Gray-hat hackers fall somewhere between these two camps, having unclear or changing motives depending on the specific situation.
These classifications, however, are fluid and vary based on individual opinions of the ethical nature of hacking. There is also some hostility toward these labels within hacker subculture, suggesting these terms may act as symbolic, but non-significant identifiers. Additionally, these terms do little to improve our ability to classify and understand the increasing severity of attacks against government, business, and home computer systems and the involvement of organized crime and state-sponsored groups in hacking.
Due to these issues, Max Kilger, behavioral profiler for the Honeynet Project, and I developed terminology to move beyond the somewhat arbitrary black-and-white (and gray) measurements to assess hacker activity. We initially published this framework in a paper last year.
We feel there may be greater utility in developing terms that consider the capacity of the hacker and his use of technology to more accurately reflect the impact of the norms and values of hacker subculture on human behavior. Also, these terms will allow investigators to consider all possible hacker motives, whether they be political or religious ideology, economic imperative, or simple curiosity.
We have developed two new value-neutral terms to identify and explore hacker behavior: "techcraft" and "makecraft" hackers. These words are a reflection of multiple aspects of hacker culture, interests, and actions. The word "craft" appears in both terms to recognize the ways that hackers manipulate technology, which appear almost magical to outsiders. We think that’s appropriate; the skills required to engage in a hack are well beyond the average end user, thus taking on an otherworldly quality.

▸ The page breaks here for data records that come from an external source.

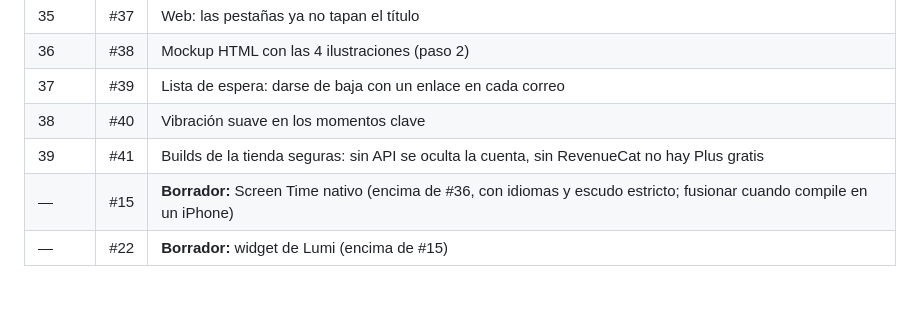
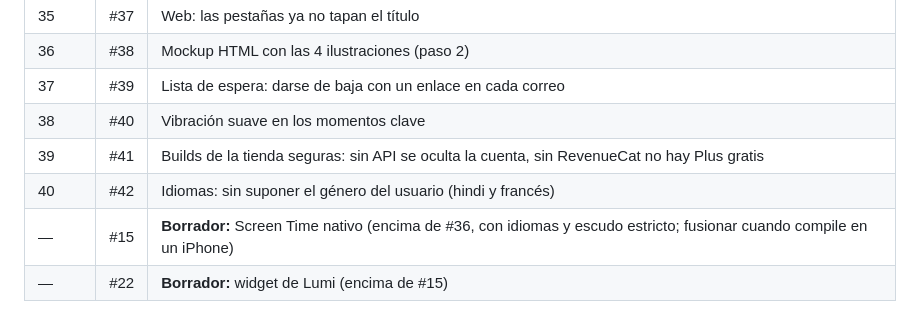
Before and after one commit to MniSantiago/Lumi, a Markdown page: PROCESO.md, the part around the change. GitHub-like rendering.

Commit message:
PROCESO.md: PR 42
Co-Authored-By: Claude Opus 5.5 <noreply@anthropic.com>
Claude-Session: https://claude.ai/code/session_011sBrLBaobHT4p4Jo64PZQL

```diff
--- a/PROCESO.md
+++ b/PROCESO.md
@@ -141,6 +141,7 @@ Están apilados: cada uno va encima del anterior. Al fusionar uno, GitHub cambia
 | 37 | #39 | Lista de espera: darse de baja con un enlace en cada correo |
 | 38 | #40 | Vibración suave en los momentos clave |
 | 39 | #41 | Builds de la tienda seguras: sin API se oculta la cuenta, sin RevenueCat no hay Plus gratis |
+| 40 | #42 | Idiomas: sin suponer el género del usuario (hindi y francés) |
 | — | #15 | **Borrador:** Screen Time nativo (encima de #36, con idiomas y escudo estricto; fusionar cuando compile en un iPhone) |
 | — | #22 | **Borrador:** widget de Lumi (encima de #15) |
 
```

In addition, hackers have been marginalized and demonized during the growth of the information society, leading some researchers to compare this process to witchcraft trials throughout history. As such, “craft” is used to identify perceptions of hackers by those outside of the hacker community.
The terms “tech” and “make” are an attempt to recognize the variations in technology use across the hacker culture. Makecraft hackers are considered producers of materials, such as new scripts, tools, and attack methods that have not been seen before. These materials may have malicious, benign, or beneficial utilities, depending on the user.
The techcraft hacker is, however, more of a consumer of materials and knowledge, who applies existing information and utilities to the devices he interacts with on a daily basis. The techcraft hacker may be just as skilled as a makecraft hacker, though he may apply his knowledge more for either the repair of systems or to complete a task with known tools and materials. Makecraft hackers are more interested in using their skills to identify and solve new problems, or create and use applications that have not been seen before.
The value-neutral schema we have developed removes the notion of black, white, and gray to instead consider how the application of knowledge affects the methods and tactics of a given hacker.
For example, a phishing attack with a well known toolkit, such as Nuclear Grabber, may be performed by a techcraft hacker. A spearphishing attack using an unknown Trojan or keylogger may, however, represent the work of a makecraft hacker, as he will have developed these tools independently.
As a whole, we believe the terms "makecraft" and "techcraft" may be successfully applied to both malicious and ethical hackers to help us better focus on, understand, and document hackers' actions.
— Thomas J. Holt is a criminologist specializing in computer crime, cybercrime, and technology